why is financial literacy important ?
Financial literacy contributes to empower and educate the investors and as a result of that they become more knowledgeable and can evaluate the products and services and make good decisions and it believed that financial literacy would help to overcome the various problems faced by the borrowers in the credit markets (Mutegi, Njeru, & Ongesa, 2015) With the growing complexity of the financial markets, financial competence has become more important as, at present, the responsibility for a good investment and saving decisions for the future has shifted from the government and employers on to the hands of the individual clients (Lusardi & Tufano, 2009). Lack of debt-specific financial literacy is positively associated with over-indebtedness and general financial literacy does not have consistent considerable effects (Schicks, 2014). Gathergood (2011) proved the positive relationship between financial literacy and over-indebtedness. Liv (2013) also mentioned that financial literacy is very important as borrowers with high financial literacy are less likely to be struggling in the loan repayments other than the clients who have less financial literacy. Haas (2006) mentioned that the exposure of the households can be reduced by increasing the financial education among them.
The majority of microfinance borrowers are facing many difficulties and they are struggling to meet the repayment obligations and finally, they repay the loans by rolling of debts, and as a result, they end up with a debt trap with overlapping memberships. Khandker et al.(2013) defined multiple borrowing or overlapping membership as “ borrowing from more than one microfinance institution (MFI) source for the same or similar purpose, and the terms apply to both individuals and households” (p.4). Borrowers who have multiple loan borrowings are more likely to become over-indebted (Liv, 2013). In Bolivia over-indebtedness is not connected with multiple borrowing and over-indebtedness can even be occurred with one loan also (Gonzalez, 2008).
Sometimes there are no signals of over-indebtedness itself when the households net worth grows along with its loan portfolio and even with the multiple memberships and also some consumers who have borrowed either from one or multiple sourced are not over-indebted due to the reason of their net worth kept pace with or exceed their debt and however, this is not the most common for all the borrowers (Khandker, Faruqee, & Samad, 2013).
Hermes and Lensik (2007) stated that microfinance programs mainly use two lending methodologies, group lending, and individual lending to offer credit facilities for poor people. The original model that was initiated by Grameen Bank was the offer loans through the joint-liability groups without collateral and however, nowadays microfinance institutions have launched individual liability credit programs instead of only using the collateral and the guarantees by the others (Augsburg, Haas, Harmgart, & Meghir, 2012) As per the Attanasio et al.(2015), under the joint liability lending methodology, small groups of borrowers are responsible for the repayment obligation of each other members of the group, and when at least one member does not pay the loan, all of the remaining members are also treated as default because co-borrowers are treated as guarantors and further showed that joint liability lending methodology has the disadvantages such as frequent and time-consuming repayment meetings, social pressure which hurts the borrowers, and, due to those problems microfinance institutions have started to move to the individual lending methodology.

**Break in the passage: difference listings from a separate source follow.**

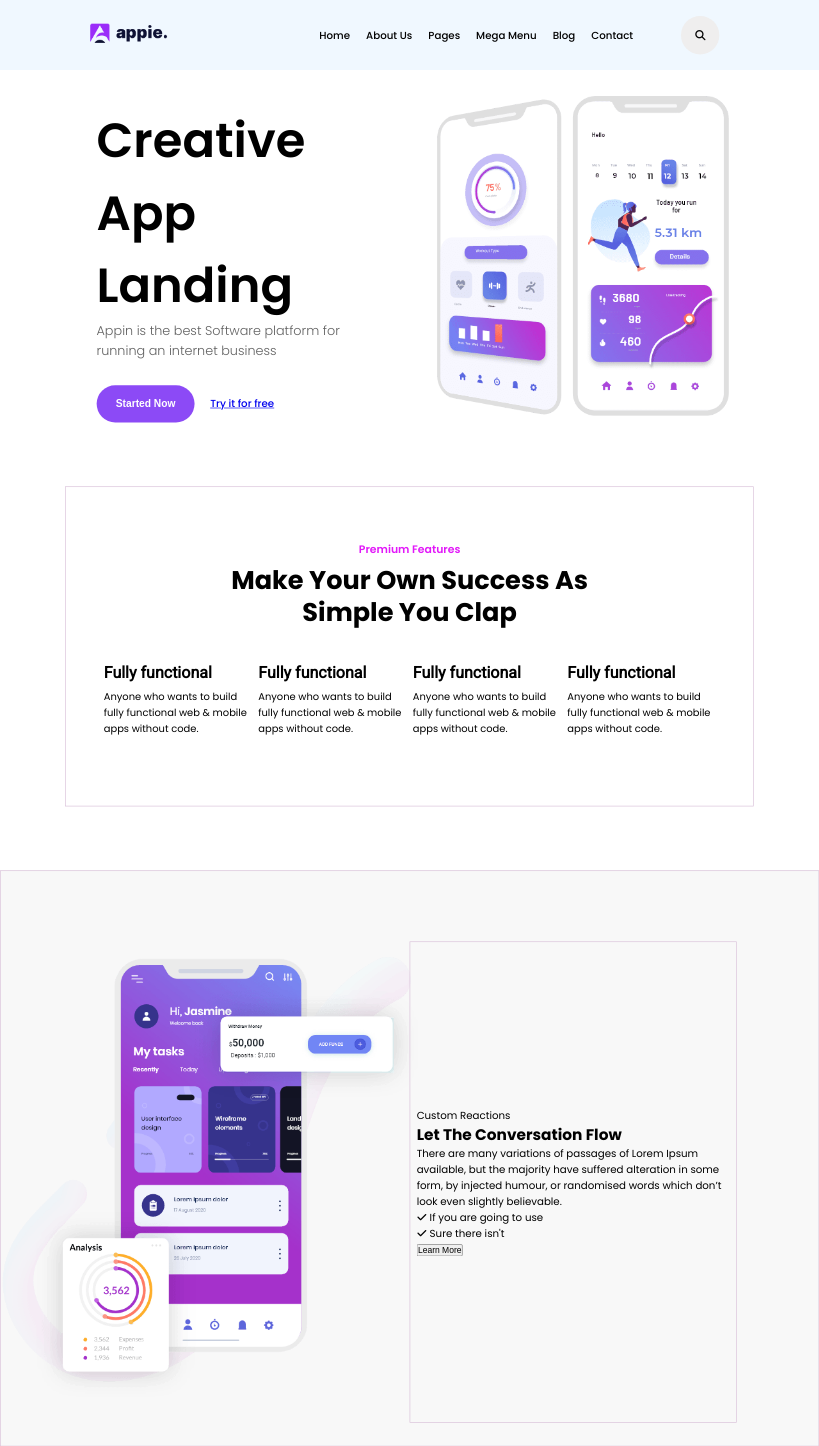
Repository: northpx/landingpage
Page: index.html
These files come from the project's save history. The page is drawn as it stood at one moment and after the next save; the edit follows.
The browser window is 1280 px wide. The pictures show the whole page, at 64% of full size.

Above is the page before, as saved 2022-12-28 15:44:39.

### index.html
<!DOCTYPE html>
<html lang="en">

<head>
    <meta charset="UTF-8">
    <meta http-equiv="X-UA-Compatible" content="IE=edge">
    <meta name="viewport" content="width=device-width, initial-scale=1.0">
    <link rel="stylesheet" href="/src/css/style.css">
    <link rel="stylesheet" href="https://cdnjs.cloudflare.com/ajax/libs/font-awesome/6.2.1/css/all.min.css"
        integrity="sha512-MV7K8+y+gLIBoVD59lQIYicR65iaqukzvf/nwasF0nqhPay5w/9lJmVM2hMDcnK1OnMGCdVK+iQrJ7lzPJQd1w=="
        crossorigin="anonymous" referrerpolicy="no-referrer" />
    <title>Document</title>

</head>

<body>
    <div class="container">
        <div class="navbar">
            <div class="logo">
                <div class="logo-img">
                    <img src="image/purple-logo.png" alt="">
                </div>
            </div>
            <div class="menu">
                <div class="menu-list">
                    <ul class="menu-item">
                        <li class="item">Home</li>
                        <li class="item">About Us</li>
                        <li class="item">Pages</li>
                        <li class="item">Mega Menu</li>
                        <li class="item">Blog</li>
                        <li class="item">Contact</li>
                    </ul>
                </div>
                <i class="fa-solid fa-bars"></i>
                <div class="search">
                    <div class="box-search">
                        <i class="fa-solid fa-magnifying-glass"></i>
                    </div>
                </div>
            </div>

        </div>
        <div class="header">
            <div class="header1">
                <div class="content">
                    <div class="header1_content">
                        <h1>Creative <br>App Landing</h1>
                        <h6>Appin is the best Software platform for running an internet business</h6>
                    </div>
                    <button class="btn_start">
                        Started Now
                    </button>
                    <a href="#">Try it for free</a>
                </div>
            </div>
            <div class="header2">
                <div class="header2_image">
                    <img src="image/home1-app-screen.png" alt="">
                </div>
            </div>
        </div>
        <div class="section2">
            <div class="section2_box">
                <div class="section2_title">
                    <p>Premium Features</p>
                    <h2>Make Your Own Success As <br>Simple You Clap</h2>
                </div>
                <div class="section2_content">
                    <div class="section2_content_body">
                        <div class="content1">
                            <div class="content_title">
                                <h2>Fully functional</h2>
                                <p>Anyone who wants to build fully functional web & mobile apps without code.</p>
                            </div>
                        </div>
                        <div class="content1">
                            <div class="content_title">
                                <h2>Fully functional</h2>
                                <p>Anyone who wants to build fully functional web & mobile apps without code.</p>
                            </div>
                        </div>
                        <div class="content1">
                            <div class="content_title">
                                <h2>Fully functional</h2>
                                <p>Anyone who wants to build fully functional web & mobile apps without code.</p>
                            </div>
                        </div>
                        <div class="content1">
                            <div class="content_title">
                                <h2>Fully functional</h2>
                                <p>Anyone who wants to build fully functional web & mobile apps without code.</p>
                            </div>
                        </div>
                    </div>
                </div>
            </div>
        </div>
        <div class="section3_container">
            <div class="section3">
                <div class="section3_img">
                    <div class="image">
                        <img src="image/Screen-1-1.png" alt="">
                    </div>
                </div>
                <div class="section3_content">
                    <div class="content3">
                        <p>Custom Reactions</p>
                        <h2>Let The Conversation Flow</h2>
                        <p>
                            There are many variations of passages of Lorem Ipsum available, but the majority have
                            suffered alteration in some form, by injected humour, or randomised words which don’t look
                            even slightly believable.
                        </p>
                        <ul>
                            <li>
                                <i class="fas fa-check"></i>
                                <span>If you are going to use</span>
                            </li>
                            <li>
                                <i class="fas fa-check"></i>
                                <span>Sure there isn't</span>
                            </li>
                        </ul>
                        <div class="btn-section3">
                            <button>Learn More</button>
                        </div>
                    </div>
                </div>
            </div>
        </div>
    </div>

</html>

### src/css/style.css
@import url('https://fonts.googleapis.com/css2?family=Poppins:ital,wght@0,200;0,300;0,400;0,500;0,600;0,700;0,800;0,900;1,200;1,300;1,400;1,500;1,600;1,700;1,800;1,900&family=Roboto&display=swap');
@import url(https://fonts.googleapis.com/css?family=Open+Sans:300,400,700);
*{
    padding: 0;
    margin: 0;
    box-sizing: border-box;
}
body{
    font-family: 'Poppins';
}
.container{
    width: 100%;
    height: 1000px;
    /* overflow: auto; */
}

.navbar{
    display: flex;
    width: 100%;
    height: 110px;
    align-items: center;
    margin: 0 auto;
    padding: 0 11%;
    position: sticky;
    top: 0;
    z-index: 5;
    background-color: aliceblue;
}


.menu{
    display: flex;
    margin-left: auto;
    align-items: center;
}

.menu .menu-item{
    display: flex;
    list-style-type: none;
}

.item{
    margin-right: 25px;
    font-weight: 500;
}

.search{
    margin-left: 50px;
    margin-right: 5px;
    align-items: center;
}
.box-search{
    width: 60px;
    height: 60px;
    background: #efeeee;
    color: rgb(4, 4, 4);
    display: inline-flex;
    align-items: center;
    justify-content: center;
    border-radius: 50%;
    margin-right: 10px;
}

.fa-solid.fa-bars{
    display: none;
}

.header{
    width: 78%;
    height: 550px;
    margin: 0 auto;
}

.header1{
    float: left;
    width: 50%;
    height: 550px;
    position: relative;
}
.header2{
    float: left;
    width: 50%;
    height: 550px;
    position: relative;
}
.header::after{
    content: "";
    display: table;
    clear: both;
}

.content{
    position: absolute;
    width: 90%;
    bottom: 0;
    left: 0;
    padding-left: 10px;
}
.header2_image{
    position: absolute;
    right: 0;
    bottom: 0;
}

.btn_start{
    border-radius: 30px;
    padding: 20px 30px;
    font-size: 16px;
    font-weight: 600;
    color: white;
    margin-right: 20px;
    border: none;
    outline: none;
    background-color: rgb(140, 74, 246);
}

a{
    font-size: 16px;
    font-weight: 500;
}

.header1_content{
    margin-bottom: 40px;
}
h1{
    font-size: 75px;
    font-weight: 600;
}

h6{
    font-weight: 300;
    font-size: 20px;
    color: rgb(97, 97, 97);
}

.section2{
    width: 84%;
    height: 500px;
    display: flex;
    flex-direction: column;
    border: 1px solid thistle;
    margin: 100px auto;
    /* margin-top: 100px; */
    align-items: center;
    justify-content: center;
}
.section2_title{
    text-align: center;
}
.section2_title h2{
    font-size: 40px;
    line-height: 50px;
}
.section2_title p{
    font-size: 17px;
    font-weight: 600;
    color: rgb(226, 24, 249);
    margin-bottom: 10px;
}
.section2_box{
    display: flex;
    flex-direction: column;
    margin-bottom: 20px;
    align-items: center;
    justify-content: center;
}

.section2_content{
    width: 100%;
    margin-top: 50px;
}
.section2_content_body{
    width: 90%;
    display: flex;
    margin: 0 auto;
}
.content1{
    width: 25%;
    padding: 5px;
}

.content_title h2{
    font-family: 'Roboto';
    font-weight: bold;
    font-size: 25px;
    margin-bottom: 10px;
}
.content_title p {
    line-height: 25px;
    font-size: 15.5px;
}

.section3_container{
    width: 100%;
    height: 900px;
    border: 1px solid thistle;
    background-color: rgb(248, 248, 248);
    padding: 110px 0px 70px;
}

.section3{
    width: 80%;
    display: flex;
    margin: 0 auto;
}

.section3_img{
    width: 50%;
    align-items: center;
    display: flex;
    flex-wrap: wrap;
    justify-content: center;
    line-height: 30px;
    padding: 10px;
}
.image{
    margin-left: -100px;
}
.section3_img img{
    display: inline-block;
    text-align: left;
}

.section3_content{
    display: flex;
    flex-wrap: wrap;
    align-items: center;
    justify-content: center;
    width: 50%;
    border: 1px solid thistle;
    padding: 10px;
}
.content3{
    width: 100%;
}

.content3 ul{
    list-style-type: none;
}
.content3 li{
    margin: ;
}

After the next save:
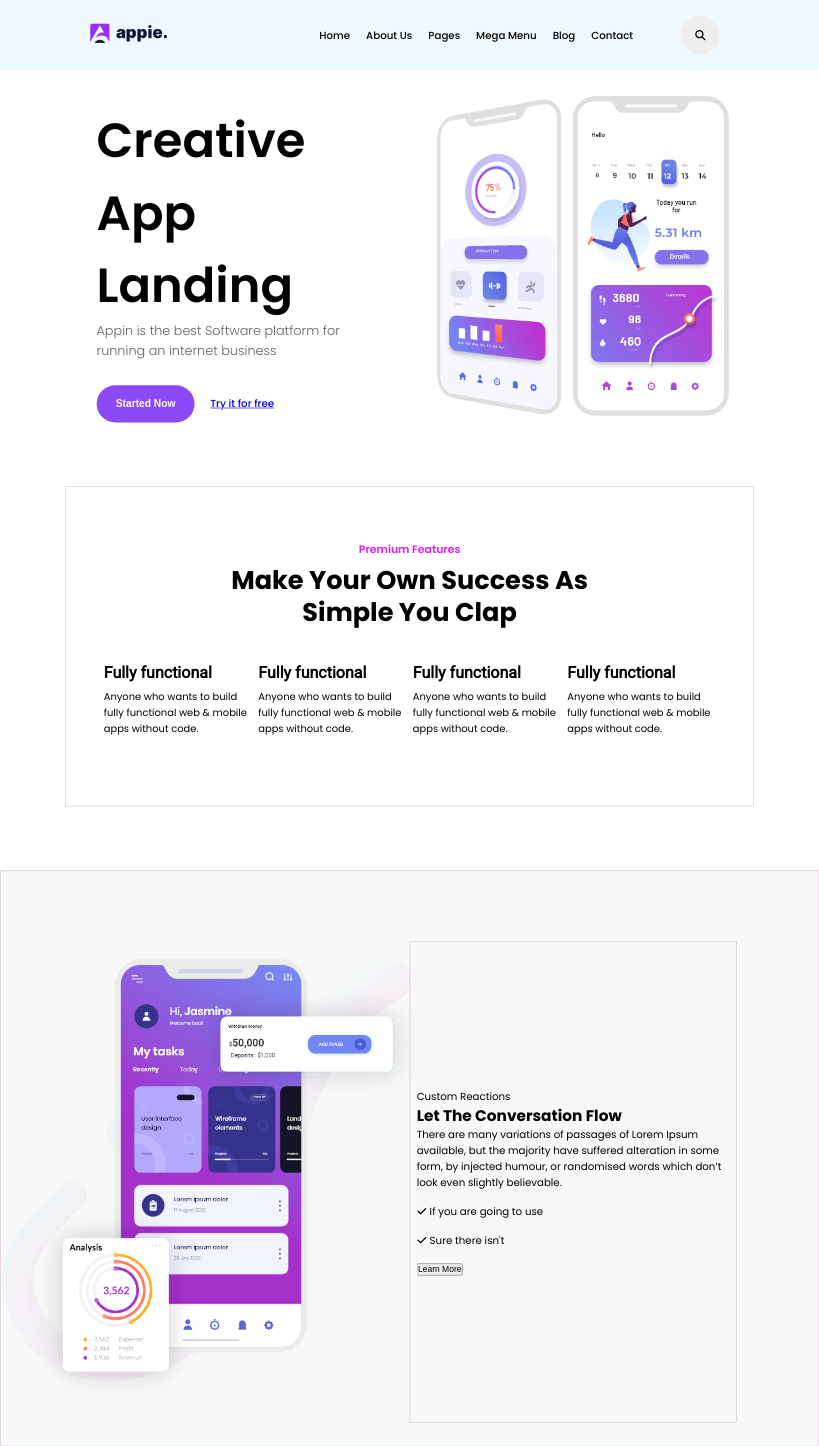
Saved 6 s later.
--- a/src/css/style.css
+++ b/src/css/style.css
@@ -238,5 +238,5 @@ h6{
     list-style-type: none;
 }
 .content3 li{
-    margin: ;
-}
+    margin: 20px 0;
+}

As all the group members are jointly liable, non-repayment by one group member will provide barriers for all group members to access the loans in the future from the microfinance program and therefore group lending provides some incentives for the individual group members to monitor the loan repayments of the other members as if one member fails to meet the repayment obligations on time, and defaults occur, all members have to suffer. Moreover, group members normally live closer to each other, they know each other and have good social tiers and therefore they can easily monitor and screen the activities of each group member and as a result of that repayment rates of loans is expected to be high. However, Sharma and Zeller (1997, as cited in Hermes and Lensik, 2007) conducted a study in Bangladesh among the members of the group lending programs and showed that repayment problems are high among the microfinance groups where there are relatives in the same group. Further, they stated that when the group members have less access to credit sources and no alternative credit sources, they tend to monitor and screen the activities of the group members and thus, repayment performances are high and also showed that microfinance groups which have formed after a better screening process also have fewer repayment problems. However, Study carried out by Ahlin and Townsend (2007) among the Thai borrowing groups showed that repayment is negatively associated with both joint liability rate, cooperation, and social ties while the strength of local sanctions and correlated returns are positively associated with repayment.

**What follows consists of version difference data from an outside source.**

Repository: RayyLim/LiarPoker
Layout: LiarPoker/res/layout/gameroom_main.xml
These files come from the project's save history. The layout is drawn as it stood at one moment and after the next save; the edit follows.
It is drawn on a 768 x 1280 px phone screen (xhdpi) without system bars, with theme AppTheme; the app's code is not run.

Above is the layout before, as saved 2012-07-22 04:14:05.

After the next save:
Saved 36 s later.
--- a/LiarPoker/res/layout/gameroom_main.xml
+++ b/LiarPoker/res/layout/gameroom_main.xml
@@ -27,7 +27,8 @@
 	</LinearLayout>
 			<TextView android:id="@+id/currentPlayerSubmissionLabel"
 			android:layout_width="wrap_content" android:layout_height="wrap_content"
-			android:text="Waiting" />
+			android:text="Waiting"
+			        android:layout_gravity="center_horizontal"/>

Research conducted by Attanasio et al. (2015) concluded that, among households that offered loans under joint-liability, there was an increase in the likelihood of owning an enterprise of almost 10 percentage points more than the control village and also a positive effect on the food and total consumption and simultaneously individual-liability micro-credit programs did not have a considerable impact on poverty reduction. However, Liv (2013) showed that there is no relationship between over-indebtedness and the lending methodology.